→ **WORK REQUEST**
Among the entries that follow, find the lines holding "potrafią" and say how many there are, with no other words.

[Start of Attachment]

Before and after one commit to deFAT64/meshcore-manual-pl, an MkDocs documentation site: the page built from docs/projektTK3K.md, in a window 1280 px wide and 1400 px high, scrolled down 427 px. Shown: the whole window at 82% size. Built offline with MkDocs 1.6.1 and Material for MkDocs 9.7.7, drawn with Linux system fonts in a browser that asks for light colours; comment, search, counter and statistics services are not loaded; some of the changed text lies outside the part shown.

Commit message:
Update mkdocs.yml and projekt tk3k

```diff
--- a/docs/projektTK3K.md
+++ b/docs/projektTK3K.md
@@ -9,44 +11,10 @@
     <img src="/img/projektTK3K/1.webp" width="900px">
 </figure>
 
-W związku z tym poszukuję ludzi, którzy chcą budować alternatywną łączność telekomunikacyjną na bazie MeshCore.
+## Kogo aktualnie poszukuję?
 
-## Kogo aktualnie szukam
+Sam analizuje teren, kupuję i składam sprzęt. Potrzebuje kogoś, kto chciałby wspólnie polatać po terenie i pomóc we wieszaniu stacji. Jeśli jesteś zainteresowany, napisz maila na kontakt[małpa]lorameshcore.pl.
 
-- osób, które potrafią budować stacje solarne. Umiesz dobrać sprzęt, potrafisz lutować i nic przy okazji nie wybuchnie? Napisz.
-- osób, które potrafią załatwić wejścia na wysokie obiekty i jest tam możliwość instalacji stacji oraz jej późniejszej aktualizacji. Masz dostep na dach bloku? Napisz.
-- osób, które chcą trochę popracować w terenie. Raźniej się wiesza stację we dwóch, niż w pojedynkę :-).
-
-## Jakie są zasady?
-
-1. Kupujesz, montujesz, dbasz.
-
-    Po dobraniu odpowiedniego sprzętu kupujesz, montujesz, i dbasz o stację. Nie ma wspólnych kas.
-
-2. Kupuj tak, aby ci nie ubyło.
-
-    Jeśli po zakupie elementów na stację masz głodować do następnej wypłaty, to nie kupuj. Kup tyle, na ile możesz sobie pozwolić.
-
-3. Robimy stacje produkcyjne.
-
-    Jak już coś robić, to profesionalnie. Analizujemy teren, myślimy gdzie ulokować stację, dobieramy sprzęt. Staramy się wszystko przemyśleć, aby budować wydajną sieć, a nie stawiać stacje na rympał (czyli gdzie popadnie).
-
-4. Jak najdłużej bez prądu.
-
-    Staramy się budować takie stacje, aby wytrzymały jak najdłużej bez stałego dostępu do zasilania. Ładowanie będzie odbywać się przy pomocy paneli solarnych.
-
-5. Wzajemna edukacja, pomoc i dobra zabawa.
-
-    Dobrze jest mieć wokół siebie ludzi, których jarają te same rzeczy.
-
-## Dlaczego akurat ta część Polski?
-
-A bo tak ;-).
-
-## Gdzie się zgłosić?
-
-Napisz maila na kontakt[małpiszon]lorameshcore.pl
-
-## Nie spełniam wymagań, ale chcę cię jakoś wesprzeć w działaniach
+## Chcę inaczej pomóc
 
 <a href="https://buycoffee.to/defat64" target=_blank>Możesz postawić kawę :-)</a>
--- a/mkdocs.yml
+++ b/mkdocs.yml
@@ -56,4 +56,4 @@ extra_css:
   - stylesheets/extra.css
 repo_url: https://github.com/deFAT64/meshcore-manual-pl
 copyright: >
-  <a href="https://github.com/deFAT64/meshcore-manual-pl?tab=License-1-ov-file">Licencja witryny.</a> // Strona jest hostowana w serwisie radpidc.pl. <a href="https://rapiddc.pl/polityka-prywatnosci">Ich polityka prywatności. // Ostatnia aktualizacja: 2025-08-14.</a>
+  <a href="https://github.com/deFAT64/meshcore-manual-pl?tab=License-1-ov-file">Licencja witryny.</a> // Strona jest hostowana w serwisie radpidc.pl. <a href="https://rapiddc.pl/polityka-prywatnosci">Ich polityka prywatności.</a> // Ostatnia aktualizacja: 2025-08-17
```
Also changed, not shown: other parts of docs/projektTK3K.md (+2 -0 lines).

[End of Attachment]

→ **RESPONSE TO THE EXERCISE**
2